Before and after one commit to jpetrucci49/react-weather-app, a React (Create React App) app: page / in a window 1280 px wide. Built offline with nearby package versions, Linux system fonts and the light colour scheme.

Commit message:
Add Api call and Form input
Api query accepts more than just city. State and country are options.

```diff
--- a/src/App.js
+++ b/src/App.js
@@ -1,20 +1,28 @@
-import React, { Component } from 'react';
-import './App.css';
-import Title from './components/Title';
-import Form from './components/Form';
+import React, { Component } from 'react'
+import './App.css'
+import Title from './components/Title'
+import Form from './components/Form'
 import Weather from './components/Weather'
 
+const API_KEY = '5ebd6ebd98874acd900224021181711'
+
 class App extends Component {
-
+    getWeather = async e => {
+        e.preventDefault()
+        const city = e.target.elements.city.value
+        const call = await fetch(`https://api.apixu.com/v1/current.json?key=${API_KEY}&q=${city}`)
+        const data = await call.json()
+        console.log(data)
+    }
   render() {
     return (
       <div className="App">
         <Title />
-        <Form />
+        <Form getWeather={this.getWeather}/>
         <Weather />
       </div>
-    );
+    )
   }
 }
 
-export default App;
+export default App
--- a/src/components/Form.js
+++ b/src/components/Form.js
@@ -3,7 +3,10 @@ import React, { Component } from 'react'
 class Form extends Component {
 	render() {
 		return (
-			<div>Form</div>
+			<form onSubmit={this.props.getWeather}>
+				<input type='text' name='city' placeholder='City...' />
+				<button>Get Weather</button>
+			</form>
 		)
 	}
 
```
_ _ _ _
→ **Task goal**
The whole listing should be copied verbatim.

→ **Response for this exercise**
Before and after one commit to jpetrucci49/react-weather-app, a React (Create React App) app: page / in a window 1280 px wide. Built offline with nearby package versions, Linux system fonts and the light colour scheme.

Commit message:
Add Api call and Form input
Api query accepts more than just city. State and country are options.

```diff
--- a/src/App.js
+++ b/src/App.js
@@ -1,20 +1,28 @@
-import React, { Component } from 'react';
-import './App.css';
-import Title from './components/Title';
-import Form from './components/Form';
+import React, { Component } from 'react'
+import './App.css'
+import Title from './components/Title'
+import Form from './components/Form'
 import Weather from './components/Weather'
 
+const API_KEY = '5ebd6ebd98874acd900224021181711'
+
 class App extends Component {
-
+    getWeather = async e => {
+        e.preventDefault()
+        const city = e.target.elements.city.value
+        const call = await fetch(`https://api.apixu.com/v1/current.json?key=${API_KEY}&q=${city}`)
+        const data = await call.json()
+        console.log(data)
+    }
   render() {
     return (
       <div className="App">
         <Title />
-        <Form />
+        <Form getWeather={this.getWeather}/>
         <Weather />
       </div>
-    );
+    )
   }
 }
 
-export default App;
+export default App
--- a/src/components/Form.js
+++ b/src/components/Form.js
@@ -3,7 +3,10 @@ import React, { Component } from 'react'
 class Form extends Component {
 	render() {
 		return (
-			<div>Form</div>
+			<form onSubmit={this.props.getWeather}>
+				<input type='text' name='city' placeholder='City...' />
+				<button>Get Weather</button>
+			</form>
 		)
 	}
 
```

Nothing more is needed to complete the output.